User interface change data
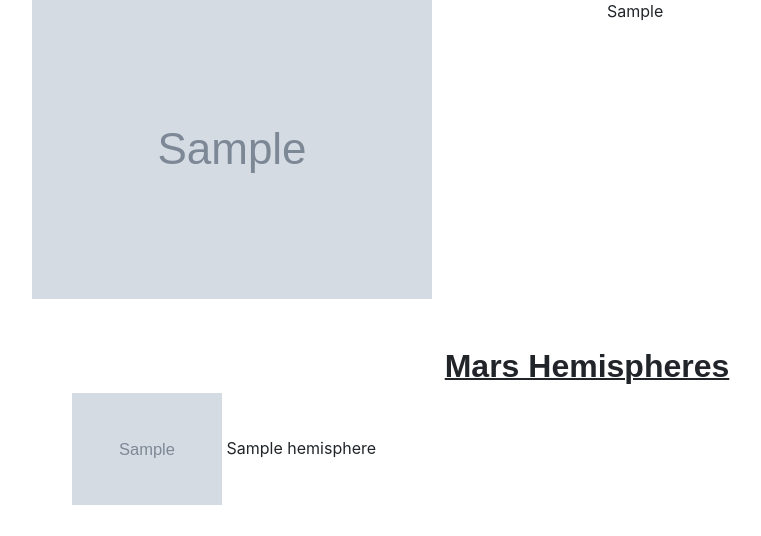
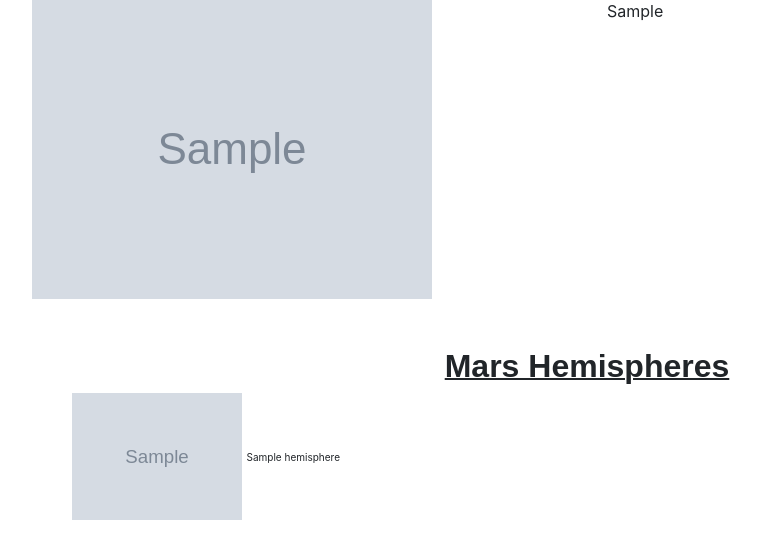
Before and after one commit to MarcLeslie/web-scraping-challenge, a Flask app: page / in a window 1280 px wide. Shown: the part 413-949 px from the top of the page, without its empty margins (53-814 px from the left). Before the commit the page ends 918 px from the top, so only its background shows below. Run offline with Flask 2, Linux system fonts and the light colour scheme; grey boxes marked "Sample" are stand-in pictures; a database or web service that is not in the repository returns one stand-in record (values such as "Sample title"); some libraries are stand-ins or nearby versions.

Commit message:
Last push before meeting with tutor

```diff
--- a/Mission_to_Mars/static/style.css
+++ b/Mission_to_Mars/static/style.css
@@ -22,8 +22,13 @@ header {
     padding: 20px;
 }
 
-.bottom-img {
-    width: 150px;
+
+/* Featured image plus Facts table */
+.left-side{
+    position: relative;
+    float: left;
+    padding-right: 20px;
+    padding-left: 0px;
 }
 
 .current-img {
@@ -36,10 +41,17 @@ header {
     padding-left: 20px;
     padding-right: 0px;
 }
+/* Featured image plus Facts table */
 
-.left-side{
-    position: relative;
-    float: left;
-    padding-right: 20px;
-    padding-left: 0px;
+
+
+/* BOTTOM 4 IMAGES */
+.bottom-img {
+    width: 170px;
+
 }
+
+.bottom-title{
+    font-size: 10px;
+}
+/* BOTTOM 4 IMAGES */
--- a/Mission_to_Mars/templates/index.html
+++ b/Mission_to_Mars/templates/index.html
@@ -66,18 +66,19 @@
       <br>
 
       <!-- HEMIS -->
-      <div class="row">
-        <div class= "col-md-12">
-          <h2 class="custom">Mars Hemispheres</h2>
-          <div>
+      <h2 class="custom">Mars Hemispheres</h2>
+      <div class = "container">
+        <div class="row">
+          <div class= "col-md-15">
             <ul style="list-style: none;">
               {% for hemisphere in mars.mars_hemi_image_urls %}
-              <a><img src="{{ hemisphere.img_url }}" class="bottom-img"> {{hemisphere.title}}</a>
+              <a><img src="{{ hemisphere.img_url }}" class="bottom-img"> <span class="bottom-title">{{hemisphere.title}}</span> </a>
               {% endfor %}
             </ul>
           </div>
         </div>
       </div>
+
     </div>
   </div>
 </body>
```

*What the task asks*:
Retype the entries above word for word, minus any images.

*Finished exercise*:
Before and after one commit to MarcLeslie/web-scraping-challenge, a Flask app: page / in a window 1280 px wide. Shown: the part 413-949 px from the top of the page, without its empty margins (53-814 px from the left). Before the commit the page ends 918 px from the top, so only its background shows below. Run offline with Flask 2, Linux system fonts and the light colour scheme; grey boxes marked "Sample" are stand-in pictures; a database or web service that is not in the repository returns one stand-in record (values such as "Sample title"); some libraries are stand-ins or nearby versions.

Commit message:
Last push before meeting with tutor

```diff
--- a/Mission_to_Mars/static/style.css
+++ b/Mission_to_Mars/static/style.css
@@ -22,8 +22,13 @@ header {
     padding: 20px;
 }
 
-.bottom-img {
-    width: 150px;
+
+/* Featured image plus Facts table */
+.left-side{
+    position: relative;
+    float: left;
+    padding-right: 20px;
+    padding-left: 0px;
 }
 
 .current-img {
@@ -36,10 +41,17 @@ header {
     padding-left: 20px;
     padding-right: 0px;
 }
+/* Featured image plus Facts table */
 
-.left-side{
-    position: relative;
-    float: left;
-    padding-right: 20px;
-    padding-left: 0px;
+
+
+/* BOTTOM 4 IMAGES */
+.bottom-img {
+    width: 170px;
+
 }
+
+.bottom-title{
+    font-size: 10px;
+}
+/* BOTTOM 4 IMAGES */
--- a/Mission_to_Mars/templates/index.html
+++ b/Mission_to_Mars/templates/index.html
@@ -66,18 +66,19 @@
       <br>
 
       <!-- HEMIS -->
-      <div class="row">
-        <div class= "col-md-12">
-          <h2 class="custom">Mars Hemispheres</h2>
-          <div>
+      <h2 class="custom">Mars Hemispheres</h2>
+      <div class = "container">
+        <div class="row">
+          <div class= "col-md-15">
             <ul style="list-style: none;">
               {% for hemisphere in mars.mars_hemi_image_urls %}
-              <a><img src="{{ hemisphere.img_url }}" class="bottom-img"> {{hemisphere.title}}</a>
+              <a><img src="{{ hemisphere.img_url }}" class="bottom-img"> <span class="bottom-title">{{hemisphere.title}}</span> </a>
               {% endfor %}
             </ul>
           </div>
         </div>
       </div>
+
     </div>
   </div>
 </body>
```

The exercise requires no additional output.